One technique that will make it pretty difficult for the end user is to simply not give them a full desktop. Instead of giving them a windows shell where the can manage files and copy them, instead expose your application as a remote app. Also heavily lock down the system with group policies to prevent starting explorer.exe, command shells and other tools from the file open/save dialogs. This wouldn't completely stop a extremely skilled individual, but it should discourage the average computer user.
If you need a full desktop, you could setup a couple terminal servers, one server to provide your full desktop, and a second server to provide your remote apps within the terminal server environment.
If running a remote app isn't an option then you probably will need do a lot of work to lock down the system with group policies. With group policies you can prevent a user from browsing drives in Windows explorer and the standard Windows file dialogs. This would discourage most people, but it might make your system more difficult to use then your users are willing to accept. It depends on your requirements.

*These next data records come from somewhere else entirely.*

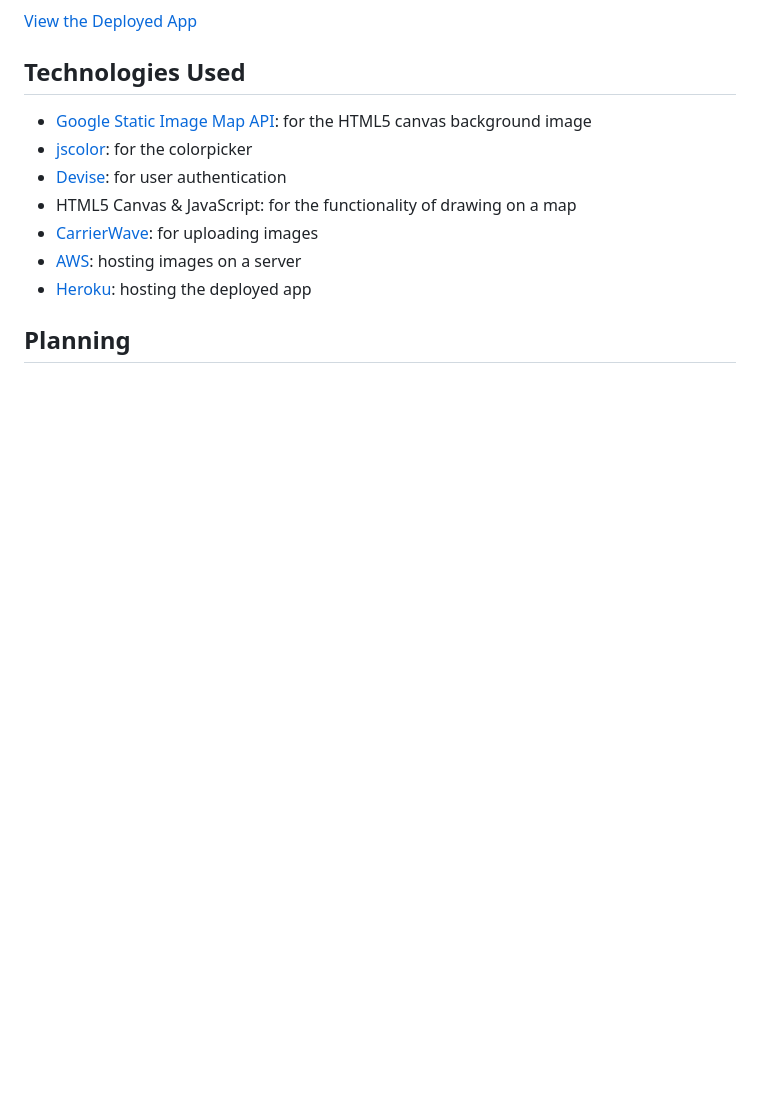
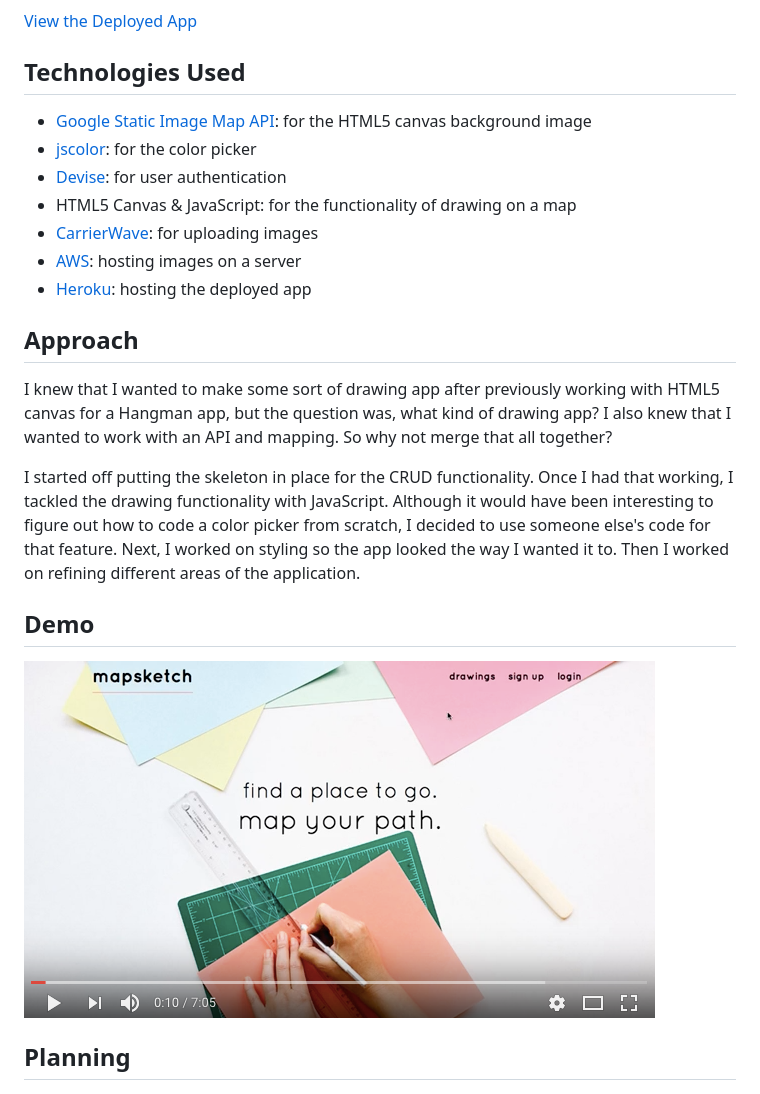
Before and after one commit to megancoyle/map_sketch, a Markdown page: README.md, the part around the change. Rendered like a GitHub page; pictures changed too: video-screenshot.png (added); blank space fills up the shorter version.

```diff
--- a/README.md
+++ b/README.md
@@ -9,13 +9,20 @@ MapSketch is a web app built on Ruby on Rails. The drawing functionality is made
 
 ## Technologies Used
 * [Google Static Image Map API](https://developers.google.com/maps/documentation/static-maps/): for the HTML5 canvas background image
-* [jscolor](http://jscolor.com/): for the colorpicker
+* [jscolor](http://jscolor.com/): for the color picker
 * [Devise](https://github.com/plataformatec/devise): for user authentication
 * HTML5 Canvas & JavaScript: for the functionality of drawing on a map
 * [CarrierWave](https://github.com/carrierwaveuploader/carrierwave): for uploading images
 * [AWS](https://aws.amazon.com/): hosting images on a server
 * [Heroku](http://www.heroku.com/): hosting the deployed app
 
+## Approach
+I knew that I wanted to make some sort of drawing app after previously working with HTML5 canvas for a Hangman app, but the question was, what kind of drawing app? I also knew that I wanted to work with an API and mapping. So why not merge that all together?
+
+I started off putting the skeleton in place for the CRUD functionality. Once I had that working, I tackled the drawing functionality with JavaScript. Although it would have been interesting to figure out how to code a color picker from scratch, I decided to use someone else's code for that feature. Next, I worked on styling so the app looked the way I wanted it to. Then I worked on refining different areas of the application.
+
+## Demo
+[![Video](video-screenshot.png)](https://www.youtube.com/watch?v=u_wI2sjHQZQ)
 
 ## Planning
 ![ERD](erd.jpg)
```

Another option might be to deliver your application with something like app-v. It is a technology where the application is not actually installed on the server. You need a special client to run the software. If your infrastructure is fast enough, then you would disable caching of the application files. I am not extremely familiar with the app-v internals to know if a determined person could extract a copy of the program from the cache, I suspect they could, but I don't think App-v is not common enough that it might make it difficult enough.